All the gadgets many of us love, like smart phones and watches, can now help save lives and deliver crucial medical information to users.
The new Dexcom G6 Continuous Glucose Monitoring system (CGM) tracks levels and delivers information every 5-minutes to the electronics of people with Type 1 Diabetes. Keeping up, takes just a quick glance at your smart device and receiver.
“You’re looking at your phone as if it was a text but really looking at your glucose and being able to make those important diabetes treatment decisions on the fly,” explains Keri Leone, MS, RD, CDE for Dexcom.
It also provides alerts if levels are dipping low or rising and will share the information with up to five followers.
“The world of technology is hitting medical device and that is an exciting part,” says Leone.
Laura Strong says the medical device has been a game changer for her 13-year-old daughter, Ragan, who was diagnosed with Type 1 diabetes a year and a half ago. She was diagnosed after a medical scare that landed her in the doctor’s office and ultimately the ICU.
“They pricked her finger, which now I realize what they were doing, and they start yelling ‘she’s in DKA, she’s in DKA!’ And I said, ‘what’s that mean?’ They said, ‘she’s diabetic,’ I said ‘what do you mean she’s diabetic?'”
Strong says she and her daughter had to learn a lot very quickly about the condition.
“I have to watch what I eat and, like, watch my blood sugar,” explains Ragan Strong.
She does that with the help of Dexcom G6. It’s worn on her stomach for up to 10 days, with a small insulin pump attached to her arm.
“It shows her blood sugar at all times. I have the Dexcom follow app on my phone,” says her mother Laura.

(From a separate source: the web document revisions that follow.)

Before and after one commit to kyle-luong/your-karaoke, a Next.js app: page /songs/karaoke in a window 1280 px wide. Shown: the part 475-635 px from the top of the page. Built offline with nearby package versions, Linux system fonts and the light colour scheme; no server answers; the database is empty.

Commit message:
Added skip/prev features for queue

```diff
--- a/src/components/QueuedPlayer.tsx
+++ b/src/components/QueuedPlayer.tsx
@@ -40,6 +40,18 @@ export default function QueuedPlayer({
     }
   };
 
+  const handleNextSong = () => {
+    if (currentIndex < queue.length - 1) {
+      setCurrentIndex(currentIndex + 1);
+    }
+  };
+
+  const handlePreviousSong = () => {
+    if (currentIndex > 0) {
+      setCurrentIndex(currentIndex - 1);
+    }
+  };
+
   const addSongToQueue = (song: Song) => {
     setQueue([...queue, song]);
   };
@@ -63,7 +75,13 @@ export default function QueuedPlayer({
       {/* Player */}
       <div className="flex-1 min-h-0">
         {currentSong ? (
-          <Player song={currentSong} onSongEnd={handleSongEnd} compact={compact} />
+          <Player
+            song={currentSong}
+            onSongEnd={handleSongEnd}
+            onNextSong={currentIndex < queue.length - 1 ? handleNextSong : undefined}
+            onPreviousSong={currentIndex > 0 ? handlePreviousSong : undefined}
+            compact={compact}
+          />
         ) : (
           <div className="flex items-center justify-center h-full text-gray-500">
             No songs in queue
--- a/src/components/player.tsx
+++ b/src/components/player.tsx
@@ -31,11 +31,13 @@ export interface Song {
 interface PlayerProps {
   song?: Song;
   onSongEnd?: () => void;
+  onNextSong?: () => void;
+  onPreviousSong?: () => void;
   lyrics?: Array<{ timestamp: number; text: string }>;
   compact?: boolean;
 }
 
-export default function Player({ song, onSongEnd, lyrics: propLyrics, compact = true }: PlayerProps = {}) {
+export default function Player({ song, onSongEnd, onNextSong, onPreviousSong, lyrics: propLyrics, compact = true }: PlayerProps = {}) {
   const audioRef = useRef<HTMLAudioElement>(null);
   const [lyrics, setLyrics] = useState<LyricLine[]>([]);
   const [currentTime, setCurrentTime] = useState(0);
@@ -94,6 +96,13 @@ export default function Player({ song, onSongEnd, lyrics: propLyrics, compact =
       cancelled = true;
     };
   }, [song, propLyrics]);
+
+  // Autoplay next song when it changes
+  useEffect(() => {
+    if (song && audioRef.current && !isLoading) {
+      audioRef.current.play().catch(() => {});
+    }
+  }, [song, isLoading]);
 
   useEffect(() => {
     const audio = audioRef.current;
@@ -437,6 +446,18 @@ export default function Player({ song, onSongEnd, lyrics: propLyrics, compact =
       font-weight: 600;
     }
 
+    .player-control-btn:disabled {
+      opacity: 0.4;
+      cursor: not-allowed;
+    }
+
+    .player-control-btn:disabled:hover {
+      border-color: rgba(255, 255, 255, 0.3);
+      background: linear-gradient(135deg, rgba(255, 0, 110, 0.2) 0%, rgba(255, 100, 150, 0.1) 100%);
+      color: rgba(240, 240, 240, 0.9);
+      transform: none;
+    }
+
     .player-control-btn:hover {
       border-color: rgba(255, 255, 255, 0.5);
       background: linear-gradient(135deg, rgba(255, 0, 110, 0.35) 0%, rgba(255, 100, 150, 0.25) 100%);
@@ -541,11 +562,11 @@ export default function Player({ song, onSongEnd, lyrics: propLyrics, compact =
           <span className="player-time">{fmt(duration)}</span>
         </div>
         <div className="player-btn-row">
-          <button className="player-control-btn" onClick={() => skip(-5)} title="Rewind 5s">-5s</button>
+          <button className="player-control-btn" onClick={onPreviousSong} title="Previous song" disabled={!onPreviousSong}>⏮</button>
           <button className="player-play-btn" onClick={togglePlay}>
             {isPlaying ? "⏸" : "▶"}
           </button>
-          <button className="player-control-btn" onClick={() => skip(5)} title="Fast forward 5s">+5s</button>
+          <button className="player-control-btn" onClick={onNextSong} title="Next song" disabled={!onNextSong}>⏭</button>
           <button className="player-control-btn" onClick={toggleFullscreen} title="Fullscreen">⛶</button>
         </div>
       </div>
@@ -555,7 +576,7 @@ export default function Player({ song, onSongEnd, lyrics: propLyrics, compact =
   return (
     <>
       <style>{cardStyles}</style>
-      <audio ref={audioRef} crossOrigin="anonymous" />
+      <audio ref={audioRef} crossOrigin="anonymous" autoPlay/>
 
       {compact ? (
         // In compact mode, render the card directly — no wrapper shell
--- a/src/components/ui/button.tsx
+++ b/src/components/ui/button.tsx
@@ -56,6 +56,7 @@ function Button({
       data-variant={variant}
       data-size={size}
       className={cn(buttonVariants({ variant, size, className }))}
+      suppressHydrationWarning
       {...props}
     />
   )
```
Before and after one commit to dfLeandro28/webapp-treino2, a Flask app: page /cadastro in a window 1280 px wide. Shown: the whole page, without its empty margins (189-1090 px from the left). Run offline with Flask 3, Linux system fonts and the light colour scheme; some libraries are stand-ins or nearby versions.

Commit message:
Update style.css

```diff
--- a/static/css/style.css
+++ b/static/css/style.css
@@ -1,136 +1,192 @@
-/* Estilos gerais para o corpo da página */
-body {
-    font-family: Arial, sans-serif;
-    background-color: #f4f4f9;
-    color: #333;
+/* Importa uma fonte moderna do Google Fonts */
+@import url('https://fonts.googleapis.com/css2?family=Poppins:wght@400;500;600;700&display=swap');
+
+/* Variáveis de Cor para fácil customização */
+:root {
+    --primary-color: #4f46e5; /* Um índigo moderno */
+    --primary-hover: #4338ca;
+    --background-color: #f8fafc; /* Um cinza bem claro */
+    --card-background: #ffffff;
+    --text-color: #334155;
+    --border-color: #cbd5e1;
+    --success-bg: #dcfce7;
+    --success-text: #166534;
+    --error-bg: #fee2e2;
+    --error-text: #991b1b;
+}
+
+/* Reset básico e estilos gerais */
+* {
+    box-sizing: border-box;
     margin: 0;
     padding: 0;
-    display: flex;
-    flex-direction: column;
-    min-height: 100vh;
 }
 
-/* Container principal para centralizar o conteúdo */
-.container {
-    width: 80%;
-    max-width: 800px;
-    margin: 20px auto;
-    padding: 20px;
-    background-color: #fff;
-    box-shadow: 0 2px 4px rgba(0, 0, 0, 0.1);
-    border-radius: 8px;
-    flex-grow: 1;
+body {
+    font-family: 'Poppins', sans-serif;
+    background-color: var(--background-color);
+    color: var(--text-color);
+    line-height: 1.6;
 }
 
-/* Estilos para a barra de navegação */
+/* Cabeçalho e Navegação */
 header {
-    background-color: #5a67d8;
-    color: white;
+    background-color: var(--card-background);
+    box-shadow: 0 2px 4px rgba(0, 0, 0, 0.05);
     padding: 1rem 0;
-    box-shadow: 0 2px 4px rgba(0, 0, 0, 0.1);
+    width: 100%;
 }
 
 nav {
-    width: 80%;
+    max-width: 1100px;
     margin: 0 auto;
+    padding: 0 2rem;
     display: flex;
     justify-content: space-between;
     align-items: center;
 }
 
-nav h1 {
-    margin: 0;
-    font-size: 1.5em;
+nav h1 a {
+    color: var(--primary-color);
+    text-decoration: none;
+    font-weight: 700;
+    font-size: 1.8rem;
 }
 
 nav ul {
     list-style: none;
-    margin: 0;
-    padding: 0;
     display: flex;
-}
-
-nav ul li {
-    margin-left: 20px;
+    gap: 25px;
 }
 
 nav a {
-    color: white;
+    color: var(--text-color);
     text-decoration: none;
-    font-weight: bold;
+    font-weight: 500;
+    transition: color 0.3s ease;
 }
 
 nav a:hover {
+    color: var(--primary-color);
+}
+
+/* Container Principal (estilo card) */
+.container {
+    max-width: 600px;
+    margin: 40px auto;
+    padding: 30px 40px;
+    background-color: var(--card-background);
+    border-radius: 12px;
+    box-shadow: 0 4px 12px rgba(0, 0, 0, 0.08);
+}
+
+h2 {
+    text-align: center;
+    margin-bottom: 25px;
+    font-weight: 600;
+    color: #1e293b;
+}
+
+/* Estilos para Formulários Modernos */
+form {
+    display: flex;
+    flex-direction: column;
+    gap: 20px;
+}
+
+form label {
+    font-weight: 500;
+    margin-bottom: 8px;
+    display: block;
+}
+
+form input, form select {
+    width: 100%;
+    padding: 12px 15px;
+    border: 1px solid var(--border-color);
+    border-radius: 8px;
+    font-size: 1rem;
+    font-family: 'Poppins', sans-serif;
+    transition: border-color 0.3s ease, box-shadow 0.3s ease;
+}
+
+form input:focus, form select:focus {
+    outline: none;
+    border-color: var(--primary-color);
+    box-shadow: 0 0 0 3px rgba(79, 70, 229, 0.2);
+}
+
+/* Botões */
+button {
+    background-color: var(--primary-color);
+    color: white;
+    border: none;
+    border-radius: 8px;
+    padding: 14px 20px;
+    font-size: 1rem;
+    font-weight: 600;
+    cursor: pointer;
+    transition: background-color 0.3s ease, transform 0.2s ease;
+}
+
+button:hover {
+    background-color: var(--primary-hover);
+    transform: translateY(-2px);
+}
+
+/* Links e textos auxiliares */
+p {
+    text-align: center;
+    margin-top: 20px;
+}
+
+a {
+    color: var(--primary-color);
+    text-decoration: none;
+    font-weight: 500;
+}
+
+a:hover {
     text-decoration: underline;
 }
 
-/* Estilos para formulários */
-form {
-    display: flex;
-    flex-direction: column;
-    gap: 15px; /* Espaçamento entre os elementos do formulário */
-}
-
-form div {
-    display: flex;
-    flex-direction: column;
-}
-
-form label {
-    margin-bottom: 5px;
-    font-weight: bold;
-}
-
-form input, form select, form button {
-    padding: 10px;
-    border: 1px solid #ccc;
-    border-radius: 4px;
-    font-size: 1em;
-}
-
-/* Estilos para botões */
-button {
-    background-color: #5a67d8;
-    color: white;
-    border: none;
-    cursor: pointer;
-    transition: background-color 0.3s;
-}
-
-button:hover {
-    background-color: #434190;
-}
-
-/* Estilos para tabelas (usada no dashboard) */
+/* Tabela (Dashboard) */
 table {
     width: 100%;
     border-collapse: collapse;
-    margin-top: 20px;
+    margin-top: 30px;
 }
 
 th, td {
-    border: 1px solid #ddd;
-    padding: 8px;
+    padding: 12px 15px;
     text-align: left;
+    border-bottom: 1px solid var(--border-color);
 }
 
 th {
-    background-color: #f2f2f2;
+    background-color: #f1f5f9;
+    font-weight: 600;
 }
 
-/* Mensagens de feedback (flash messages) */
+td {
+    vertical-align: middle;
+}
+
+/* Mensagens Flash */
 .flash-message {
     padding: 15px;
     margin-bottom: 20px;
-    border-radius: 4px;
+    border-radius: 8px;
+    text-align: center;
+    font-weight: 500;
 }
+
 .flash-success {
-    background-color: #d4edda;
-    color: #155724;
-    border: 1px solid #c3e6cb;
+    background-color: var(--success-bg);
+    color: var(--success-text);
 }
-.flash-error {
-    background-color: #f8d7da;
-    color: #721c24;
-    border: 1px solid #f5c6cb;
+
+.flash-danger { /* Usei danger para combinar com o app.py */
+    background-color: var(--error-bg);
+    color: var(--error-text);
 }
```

Both are able to keep up with Ragan’s levels and stay ahead of any spikes or dips in glucose. Laura Strong says, especially as a mom, it gives her piece of mind. Ragan says tracking her levels with an app, not only allows her to keep up with her competitive cheerleading and class schedule, but helps her feel like a regular teenager.
“I feel like I’m normal,” she explains.